This has been one of the slowest garden seasons for us in terms of getting seeds in the ground (I have never planted Brussel sprouts or carrots so late before – eeeekkkkk), but it has been rewarding for me in other ways. I have really appreciated the time spent with #1 and he has been proud of the hard work we have done together, things I needed an extra hand on and he is now big enough to be that extra hand. Seeing the potatoes sprout prolifically in the new field has been very satisfying for him as he has hoed, planted, covered and helped to hill (we haven’t gotten very far on this part) the potatoes. Number 2 is more interested in farming then #1, but #1 is willing to help which is awesome, my philosophy is if you like to eat, you get to help it grow in one way or another.
Our peas should be ready this week, yeah! We have lettuce, kale, swiss chard, garlic scapes, and a few strawberries ready.
We have tomato’s and pepper’s blossoming, our next task is to make trellis’ for our tomatoes, I think T and I will tackle that this weekend. I have to measure the gardens to make the right size trellis’. I am using a trellis design from Four Season Harvest by Elliot Coleman. I will be hanging ropes for the tomatoes to climb instead of using actual rope trellis’ as that is less expensive to buy. I am so excited about this. We are also going to put up a rope grid between the pepper plants that will support them as they grow and get heavy fruits.
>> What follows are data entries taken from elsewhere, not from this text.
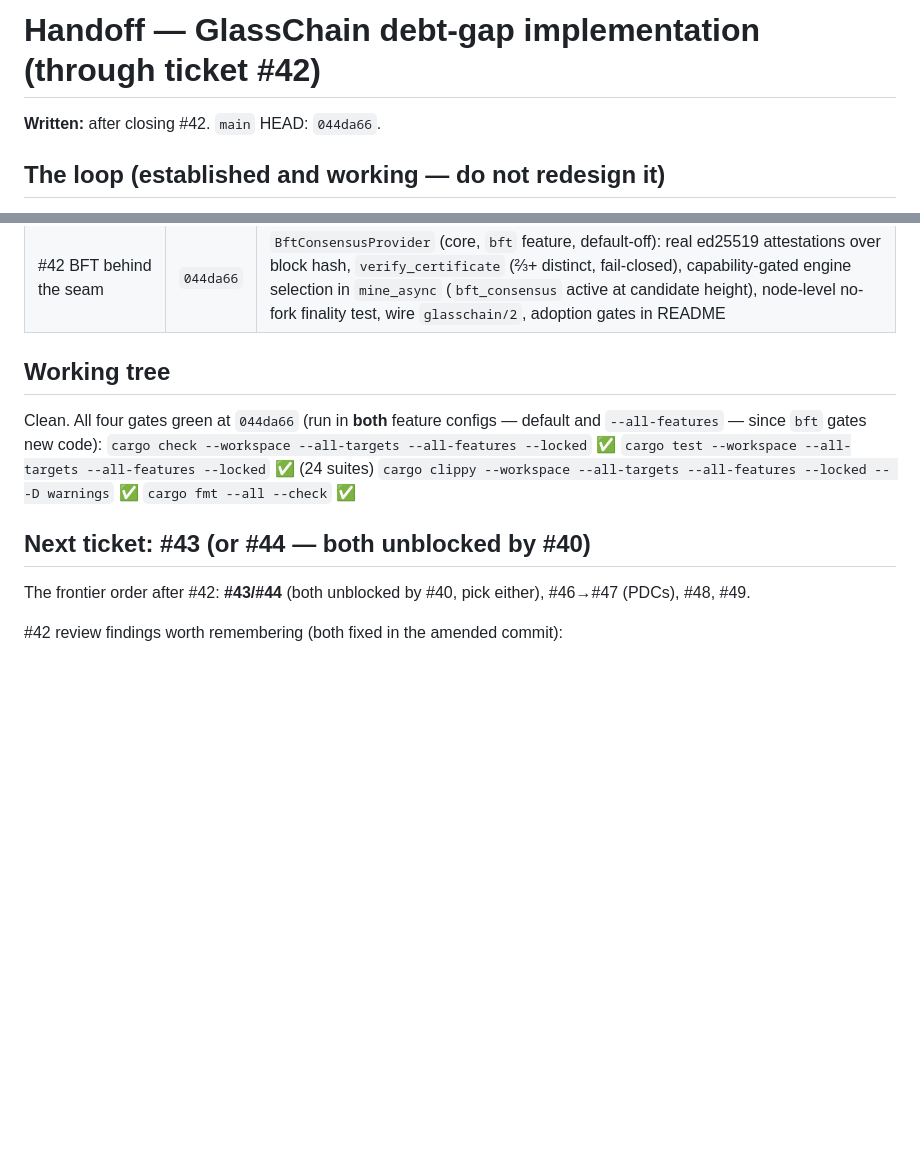
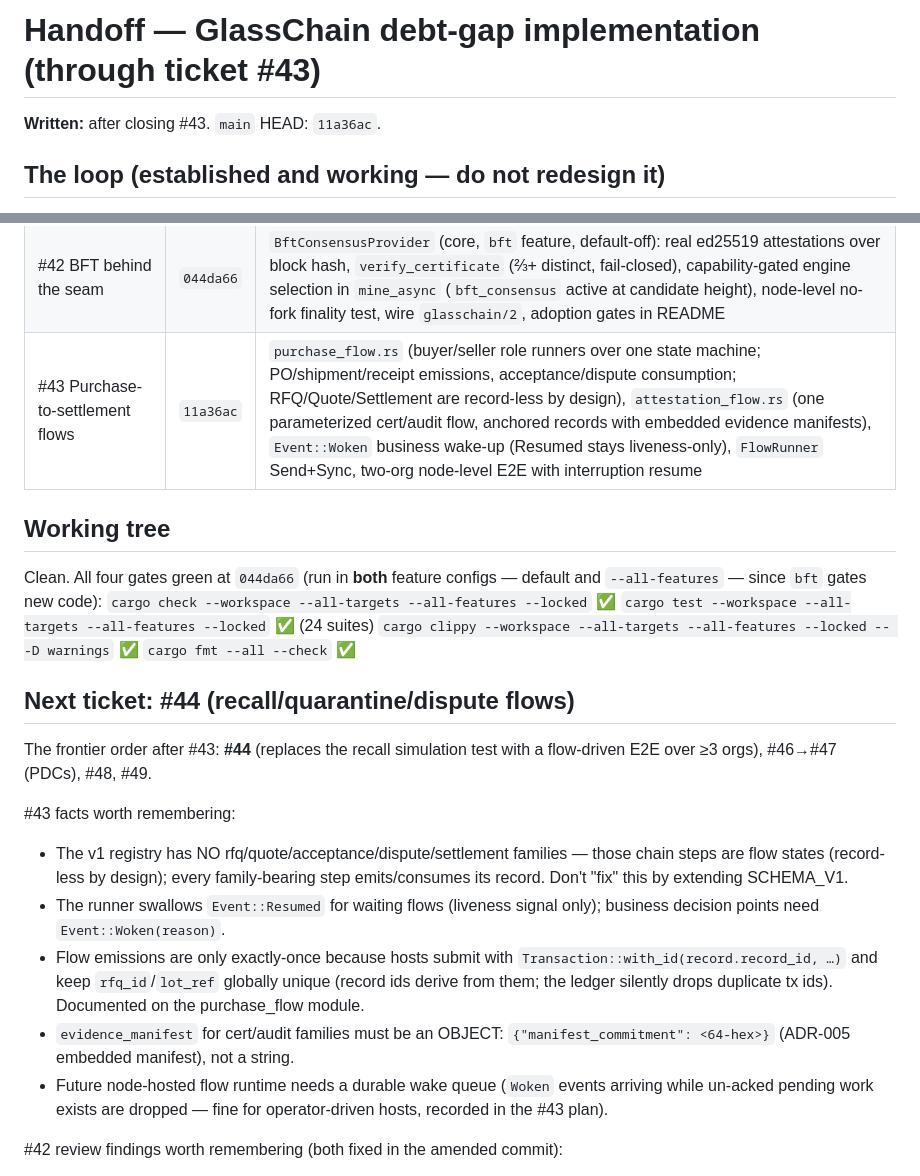
Before and after one commit to dbbvitor/GlassChain, a Markdown page: .agents/memories/debt-gap-handoff.md, 2 parts joined by grey strips. Rendered like a GitHub page; blank space fills up the shorter version.

Commit message:
docs(agents): debt-gap handoff through #43

```diff
--- a/.agents/memories/debt-gap-handoff.md
+++ b/.agents/memories/debt-gap-handoff.md
@@ -1,6 +1,6 @@
-# Handoff — GlassChain debt-gap implementation (through ticket #42)
+# Handoff — GlassChain debt-gap implementation (through ticket #43)
 
-**Written:** after closing #42. `main` HEAD: `044da66`.
+**Written:** after closing #43. `main` HEAD: `11a36ac`.
 
 ## The loop (established and working — do not redesign it)
 
@@ -25,6 +25,7 @@ before new code). No re-asking the user — continue to the next frontier ticket
 | #41 Committed write sets | `77d574c` | `Block.write_set` hash-covered, `StorageProvider::apply_block` atomic boundary with shared `validate_tip_chain`, PDC commitment redaction (`PersistentWrite::block_form`), node executes `ContractExecution` at mining, `rebuild_world_state` (no WASM re-execution) |
 | #45 Endorsement enforcement | `e1e4b75` | `Transaction.endorsements` carriers (scoped target + signers over canonical tx bytes), `PolicyUpdate` kind + `PolicyHistory` replay (same-block rule, fail-closed `network-governance` fallback), capability-gated enforcement at mine/peer/sync/ledger-commit paths, operation defaults (custody 2-of-2, recall 2-of-2 issuer+`issued_by`, cert/audit issuer), `VerifyEndorsement` real evaluation |
 | #42 BFT behind the seam | `044da66` | `BftConsensusProvider` (core, `bft` feature, default-off): real ed25519 attestations over block hash, `verify_certificate` (⅔+ distinct, fail-closed), capability-gated engine selection in `mine_async` (`bft_consensus` active at candidate height), node-level no-fork finality test, wire `glasschain/2`, adoption gates in README |
+| #43 Purchase-to-settlement flows | `11a36ac` | `purchase_flow.rs` (buyer/seller role runners over one state machine; PO/shipment/receipt emissions, acceptance/dispute consumption; RFQ/Quote/Settlement are record-less by design), `attestation_flow.rs` (one parameterized cert/audit flow, anchored records with embedded evidence manifests), `Event::Woken` business wake-up (Resumed stays liveness-only), `FlowRunner` Send+Sync, two-org node-level E2E with interruption resume |
 
 ## Working tree
 
@@ -35,10 +36,28 @@ default and `--all-features` — since `bft` gates new code):
 `cargo clippy --workspace --all-targets --all-features --locked -- -D warnings` ✅
 `cargo fmt --all --check` ✅
 
-## Next ticket: #43 (or #44 — both unblocked by #40)
+## Next ticket: #44 (recall/quarantine/dispute flows)
 
-The frontier order after #42: **#43/#44** (both unblocked by #40, pick either),
-#46→#47 (PDCs), #48, #49.
+The frontier order after #43: **#44** (replaces the recall simulation test with
+a flow-driven E2E over ≥3 orgs), #46→#47 (PDCs), #48, #49.
+
+#43 facts worth remembering:
+- The v1 registry has NO rfq/quote/acceptance/dispute/settlement families —
+  those chain steps are flow states (record-less by design); every
+  family-bearing step emits/consumes its record. Don't "fix" this by extending
+  SCHEMA_V1.
+- The runner swallows `Event::Resumed` for waiting flows (liveness signal
+  only); business decision points need `Event::Woken(reason)`.
+- Flow emissions are only exactly-once because hosts submit with
+  `Transaction::with_id(record.record_id, …)` and keep `rfq_id`/`lot_ref`
+  globally unique (record ids derive from them; the ledger silently drops
+  duplicate tx ids). Documented on the purchase_flow module.
+- `evidence_manifest` for cert/audit families must be an OBJECT:
+  `{"manifest_commitment": <64-hex>}` (ADR-005 embedded manifest), not a
+  string.
+- Future node-hosted flow runtime needs a durable wake queue (`Woken` events
+  arriving while un-acked pending work exists are dropped — fine for
+  operator-driven hosts, recorded in the #43 plan).
 
 #42 review findings worth remembering (both fixed in the amended commit):
 - The Spec reviewer caught two **false doc claims** — README said the engine
```
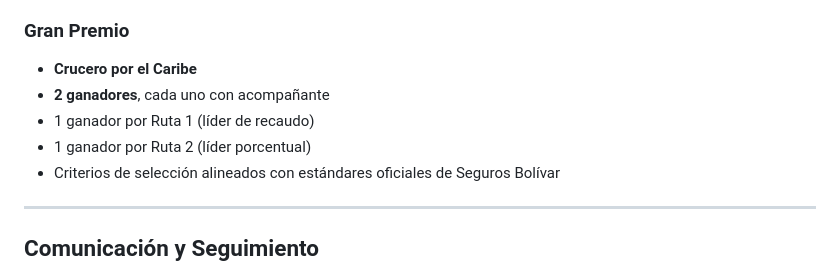
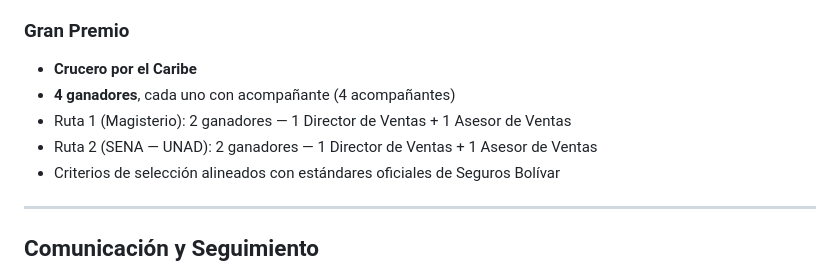
Before and after one commit to fafoman/presentacion-50-nudos, a Markdown page: DATA.md, the part around the change. Drawn GitHub-style.

Commit message:
Corrige DATA.md: Gran Premio tiene 4 ganadores, no 2
La versión publicada en public/index.html (sección #final, slide "El Gran
Premio") ya muestra 4 ganadores del crucero (1 Director de Ventas + 1
Asesor de Ventas por cada ruta, cada uno con acompañante), pero DATA.md
seguía describiendo el esquema anterior de 2 ganadores. Se actualiza
DATA.md para reflejar la fuente vigente (el HTML publicado).

Co-Authored-By: Claude Sonnet 5 <noreply@anthropic.com>

```diff
--- a/DATA.md
+++ b/DATA.md
@@ -118,9 +118,9 @@ Dos rutas paralelas, un solo destino:
 
 ### Gran Premio
 - **Crucero por el Caribe**
-- **2 ganadores**, cada uno con acompañante
-- 1 ganador por Ruta 1 (líder de recaudo)
-- 1 ganador por Ruta 2 (líder porcentual)
+- **4 ganadores**, cada uno con acompañante (4 acompañantes)
+- Ruta 1 (Magisterio): 2 ganadores — 1 Director de Ventas + 1 Asesor de Ventas
+- Ruta 2 (SENA — UNAD): 2 ganadores — 1 Director de Ventas + 1 Asesor de Ventas
 - Criterios de selección alineados con estándares oficiales de Seguros Bolívar
 
 ---
```
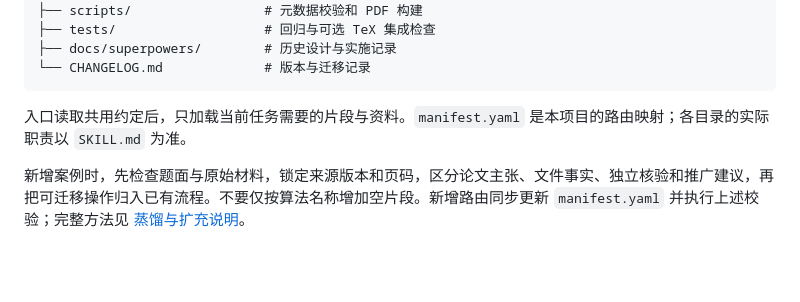
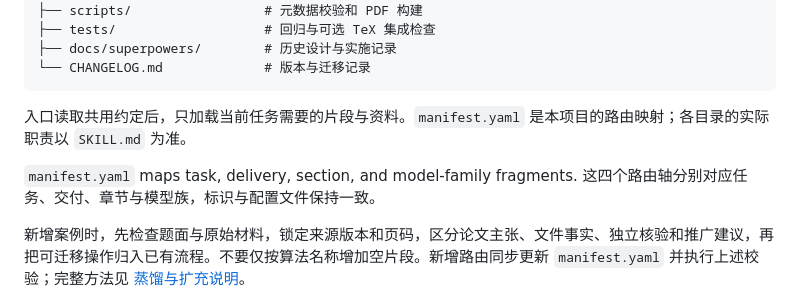
Before and after one commit to Ouy5517/cumcm-paper-writing, a Markdown page: README.md, the part around the change. Rendered like a GitHub page; blank space fills up the shorter version.

Commit message:
docs: retain canonical routing description

```diff
--- a/README.md
+++ b/README.md
@@ -243,6 +243,8 @@ cumcm-paper-writing/
 
 入口读取共用约定后，只加载当前任务需要的片段与资料。`manifest.yaml` 是本项目的路由映射；各目录的实际职责以 `SKILL.md` 为准。
 
+`manifest.yaml` maps task, delivery, section, and model-family fragments. 这四个路由轴分别对应任务、交付、章节与模型族，标识与配置文件保持一致。
+
 新增案例时，先检查题面与原始材料，锁定来源版本和页码，区分论文主张、文件事实、独立核验和推广建议，再把可迁移操作归入已有流程。不要仅按算法名称增加空片段。新增路由同步更新 `manifest.yaml` 并执行上述校验；完整方法见 [蒸馏与扩充说明](references/distillation-method.md)。
 
 后续优先补充图像反演、一般网络与路径、无附件解析题，并保留未参与蒸馏的题目做迁移验证。涉及第三方原文、代码或素材时按其各自授权处理；引用上游项目不意味着本仓库继承其许可证。
```
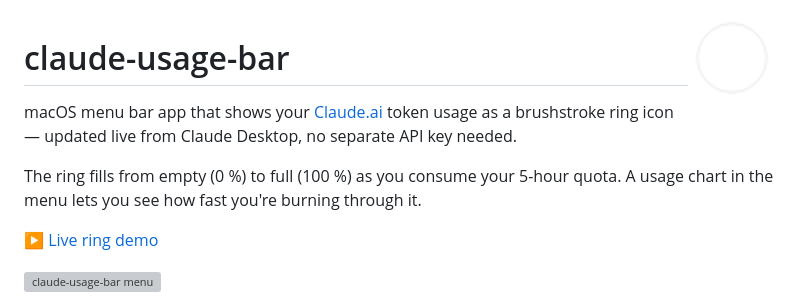
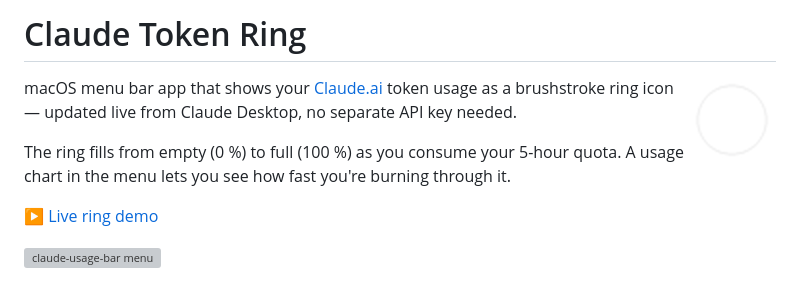
Before and after one commit to marcz-02/claude-usage-bar, a Markdown page: README.md, the part around the change. Drawn GitHub-style; grey boxes are pictures that could not be loaded.

Commit message:
Fix ring GIF position: after h1, beside paragraph text; restore title

```diff
--- a/README.md
+++ b/README.md
@@ -1,10 +1,10 @@
+# Claude Token Ring
+
 <picture>
   <source media="(prefers-color-scheme: dark)"  srcset="screenshots/ring-dark.gif">
   <source media="(prefers-color-scheme: light)" srcset="screenshots/ring-light.gif">
   <img align="right" src="screenshots/ring-light.gif" width="88" alt="ring animation">
 </picture>
-
-# claude-usage-bar
 
 macOS menu bar app that shows your [Claude.ai](https://claude.ai) token usage as a brushstroke ring icon — updated live from Claude Desktop, no separate API key needed.
 
```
I am enjoying this season of garden work and trying not to rush too much and stress myself out making for grumpy mama. This has been a challenge at times, but we have come up with a few things that help. I work in the mornings, I mostly take Tuesday and Thursday’s off for adventures or friend time and I let the littles watch some Daniel Tiger in the afternoons on Monday, Wednesday and Friday so I can write or do doTERRA research/work. This is a huge change as we have been a very low screen time family and I am still struggling with the guilt of feeling like they are watching too much TV, and needing to get some things done uninterrupted.
I am becoming immersed in essential oils, they are amazing, we are even going to use them in our chickens water to promote healthy gut health and prevent bacterial infections, so excited about this. If you would like to learn more about essential oils and uses in farming, contact me, I can help you find the answers if I don’t have them already! Visit my site below or send me an email.